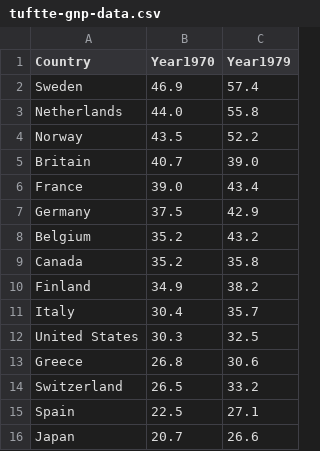
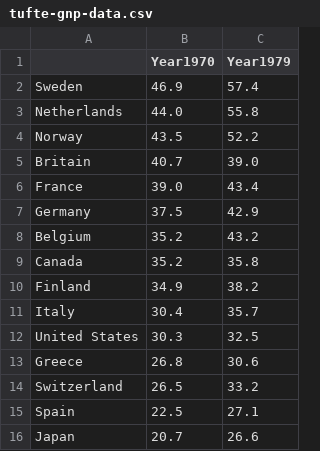
Before and after one commit to leeper/slopegraph, a CSV file: tufte-gnp-data.csv (was tuftte-gnp-data.csv), drawn as a sheet.

```diff
--- a/tuftte-gnp-data.csv
+++ b/tufte-gnp-data.csv
@@ -1,2 +1,2 @@
-Country,Year1970,Year1979
+,Year1970,Year1979
 Sweden,46.9,57.4
```
Also changed, not shown: 1 other file.
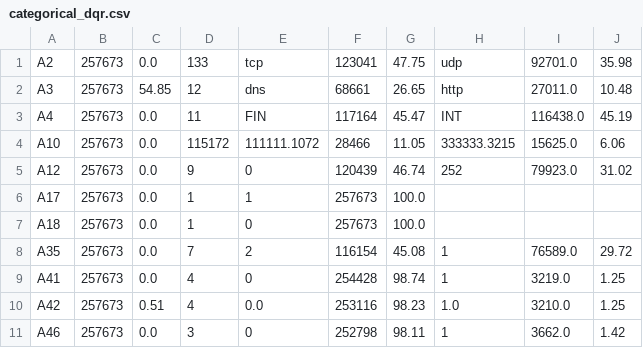
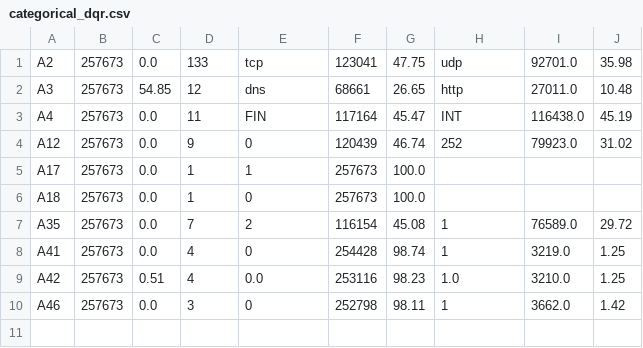
Before and after one commit to Gabriella-Scott/ML_Assignments, a CSV file: Assignment1/categorical_dqr.csv, drawn as a sheet.

```diff
--- a/Assignment1/categorical_dqr.csv
+++ b/Assignment1/categorical_dqr.csv
@@ -3,3 +3,2 @@ A3,257673,54.85,12,dns,68661,26.65,http,27011.0,10.48
 A4,257673,0.0,11,FIN,117164,45.47,INT,116438.0,45.19
-A10,257673,0.0,115172,111111.1072,28466,11.05,333333.3215,15625.0,6.06
 A12,257673,0.0,9,0,120439,46.74,252,79923.0,31.02
```
Also changed, not shown: Assignment1/continuous_dqr.csv, 4 other files.
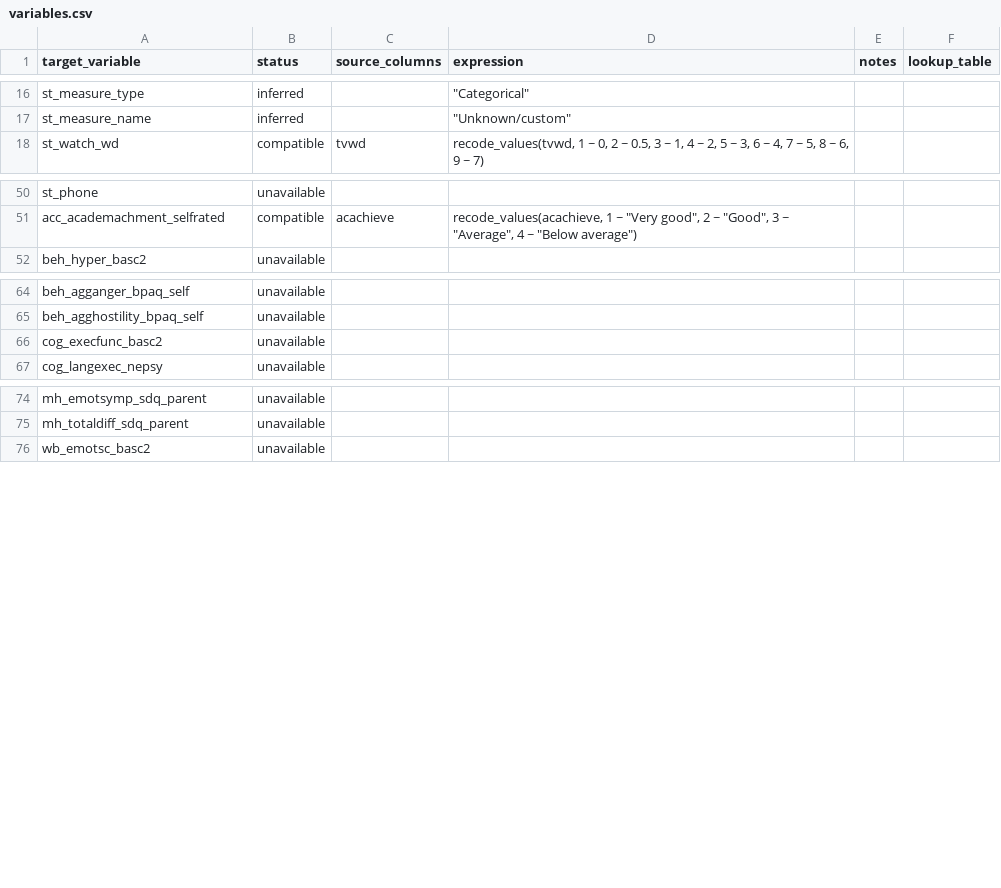
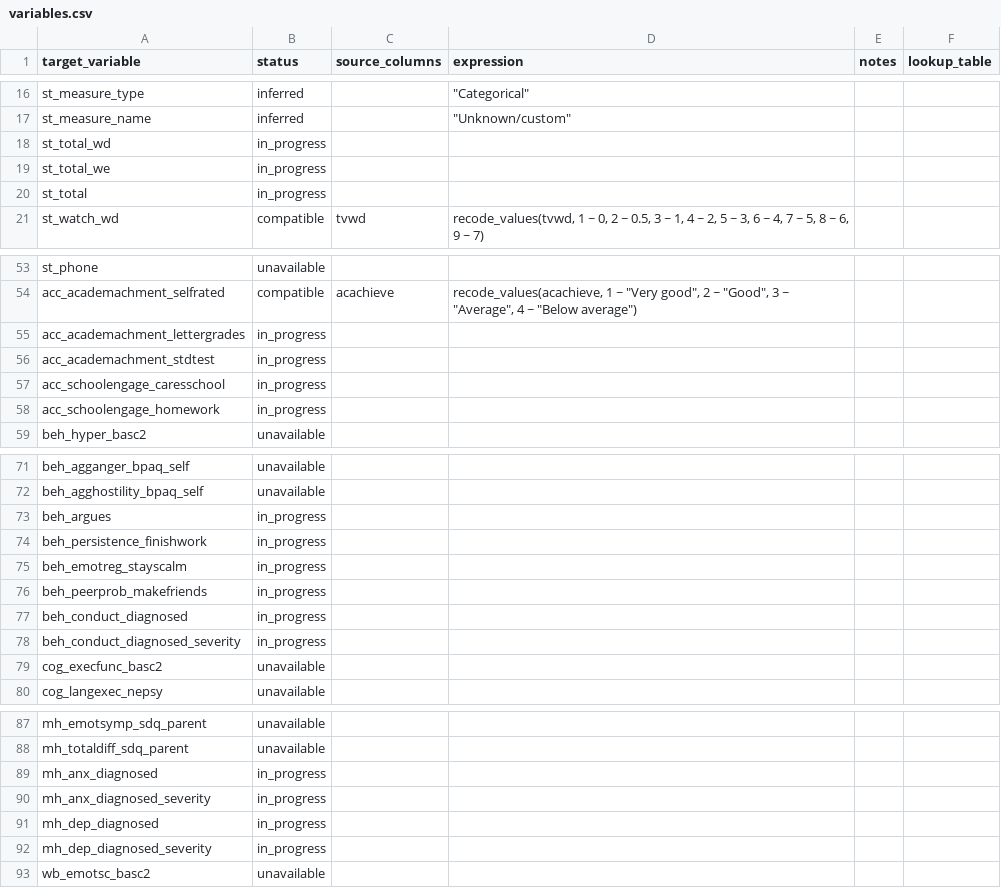
Before and after one commit to Motivation-and-Behaviour/bigger_picture, a CSV file: harmonisation/datasets/BPIPD-1528/variables.csv, drawn as a sheet; only a part is shown, gaps mark what is left out; the diff names each change by its address in the sheet, - before the commit and + after, or states it on an @@ line.

```diff
--- a/harmonisation/datasets/BPIPD-1528/variables.csv
+++ b/harmonisation/datasets/BPIPD-1528/variables.csv
+row 18: st_total_wd | in_progress
+row 19: st_total_we | in_progress
+row 20: st_total | in_progress
+row 55: acc_academachment_lettergrades | in_progress
+row 56: acc_academachment_stdtest | in_progress
+row 57: acc_schoolengage_caresschool | in_progress
+row 58: acc_schoolengage_homework | in_progress
+row 73: beh_argues | in_progress
+row 74: beh_persistence_finishwork | in_progress
+row 75: beh_emotreg_stayscalm | in_progress
+row 76: beh_peerprob_makefriends | in_progress
+row 77: beh_conduct_diagnosed | in_progress
+row 78: beh_conduct_diagnosed_severity | in_progress
+row 89: mh_anx_diagnosed | in_progress
+row 90: mh_anx_diagnosed_severity | in_progress
+row 91: mh_dep_diagnosed | in_progress
+row 92: mh_dep_diagnosed_severity | in_progress
```
Also changed, not shown: harmonisation/dataschema.csv, harmonisation/datasets/BPIPD-1639/variables.csv, 8 other files.
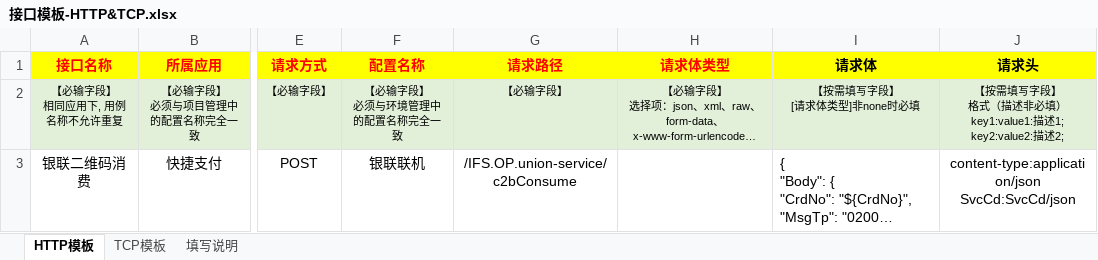
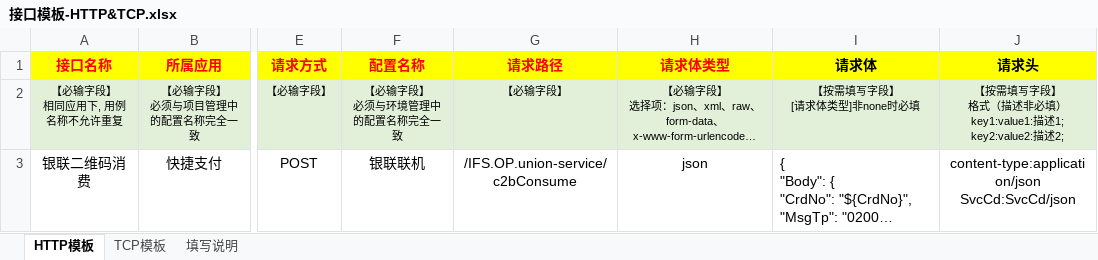
Before and after one commit to KKNOBUG/KeenRunner, an Excel workbook: backend/output/template/接口模板-HTTP&TCP.xlsx, sheet HTTP模板, drawn as a sheet; only a part is shown, gaps mark what is left out; long unchanged cells end in …; values as stored, in another font and other column widths than the file's, no borders; the diff names each change by its address in the sheet, - before the commit and + after, or states it on an @@ line.

```diff
--- a/backend/output/template/接口模板-HTTP&TCP.xlsx (sheet HTTP模板)
+++ b/backend/output/template/接口模板-HTTP&TCP.xlsx (sheet HTTP模板)
-H3 (请求体类型): (empty)
+H3 (请求体类型): json
```
Also changed, not shown: backend/output/template/接口模板-HTTP.xlsx, backend/output/template/接口模板-TCP.xlsx.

__________________________________________________

What the exercise asks => An exact copy of every entry, without pictures, should be your output.

Solution to the problem =>
Before and after one commit to leeper/slopegraph, a CSV file: tufte-gnp-data.csv (was tuftte-gnp-data.csv), drawn as a sheet.

```diff
--- a/tuftte-gnp-data.csv
+++ b/tufte-gnp-data.csv
@@ -1,2 +1,2 @@
-Country,Year1970,Year1979
+,Year1970,Year1979
 Sweden,46.9,57.4
```
Also changed, not shown: 1 other file.
Before and after one commit to Gabriella-Scott/ML_Assignments, a CSV file: Assignment1/categorical_dqr.csv, drawn as a sheet.

```diff
--- a/Assignment1/categorical_dqr.csv
+++ b/Assignment1/categorical_dqr.csv
@@ -3,3 +3,2 @@ A3,257673,54.85,12,dns,68661,26.65,http,27011.0,10.48
 A4,257673,0.0,11,FIN,117164,45.47,INT,116438.0,45.19
-A10,257673,0.0,115172,111111.1072,28466,11.05,333333.3215,15625.0,6.06
 A12,257673,0.0,9,0,120439,46.74,252,79923.0,31.02
```
Also changed, not shown: Assignment1/continuous_dqr.csv, 4 other files.
Before and after one commit to Motivation-and-Behaviour/bigger_picture, a CSV file: harmonisation/datasets/BPIPD-1528/variables.csv, drawn as a sheet; only a part is shown, gaps mark what is left out; the diff names each change by its address in the sheet, - before the commit and + after, or states it on an @@ line.

```diff
--- a/harmonisation/datasets/BPIPD-1528/variables.csv
+++ b/harmonisation/datasets/BPIPD-1528/variables.csv
+row 18: st_total_wd | in_progress
+row 19: st_total_we | in_progress
+row 20: st_total | in_progress
+row 55: acc_academachment_lettergrades | in_progress
+row 56: acc_academachment_stdtest | in_progress
+row 57: acc_schoolengage_caresschool | in_progress
+row 58: acc_schoolengage_homework | in_progress
+row 73: beh_argues | in_progress
+row 74: beh_persistence_finishwork | in_progress
+row 75: beh_emotreg_stayscalm | in_progress
+row 76: beh_peerprob_makefriends | in_progress
+row 77: beh_conduct_diagnosed | in_progress
+row 78: beh_conduct_diagnosed_severity | in_progress
+row 89: mh_anx_diagnosed | in_progress
+row 90: mh_anx_diagnosed_severity | in_progress
+row 91: mh_dep_diagnosed | in_progress
+row 92: mh_dep_diagnosed_severity | in_progress
```
Also changed, not shown: harmonisation/dataschema.csv, harmonisation/datasets/BPIPD-1639/variables.csv, 8 other files.
Before and after one commit to KKNOBUG/KeenRunner, an Excel workbook: backend/output/template/接口模板-HTTP&TCP.xlsx, sheet HTTP模板, drawn as a sheet; only a part is shown, gaps mark what is left out; long unchanged cells end in …; values as stored, in another font and other column widths than the file's, no borders; the diff names each change by its address in the sheet, - before the commit and + after, or states it on an @@ line.

```diff
--- a/backend/output/template/接口模板-HTTP&TCP.xlsx (sheet HTTP模板)
+++ b/backend/output/template/接口模板-HTTP&TCP.xlsx (sheet HTTP模板)
-H3 (请求体类型): (empty)
+H3 (请求体类型): json
```
Also changed, not shown: backend/output/template/接口模板-HTTP.xlsx, backend/output/template/接口模板-TCP.xlsx.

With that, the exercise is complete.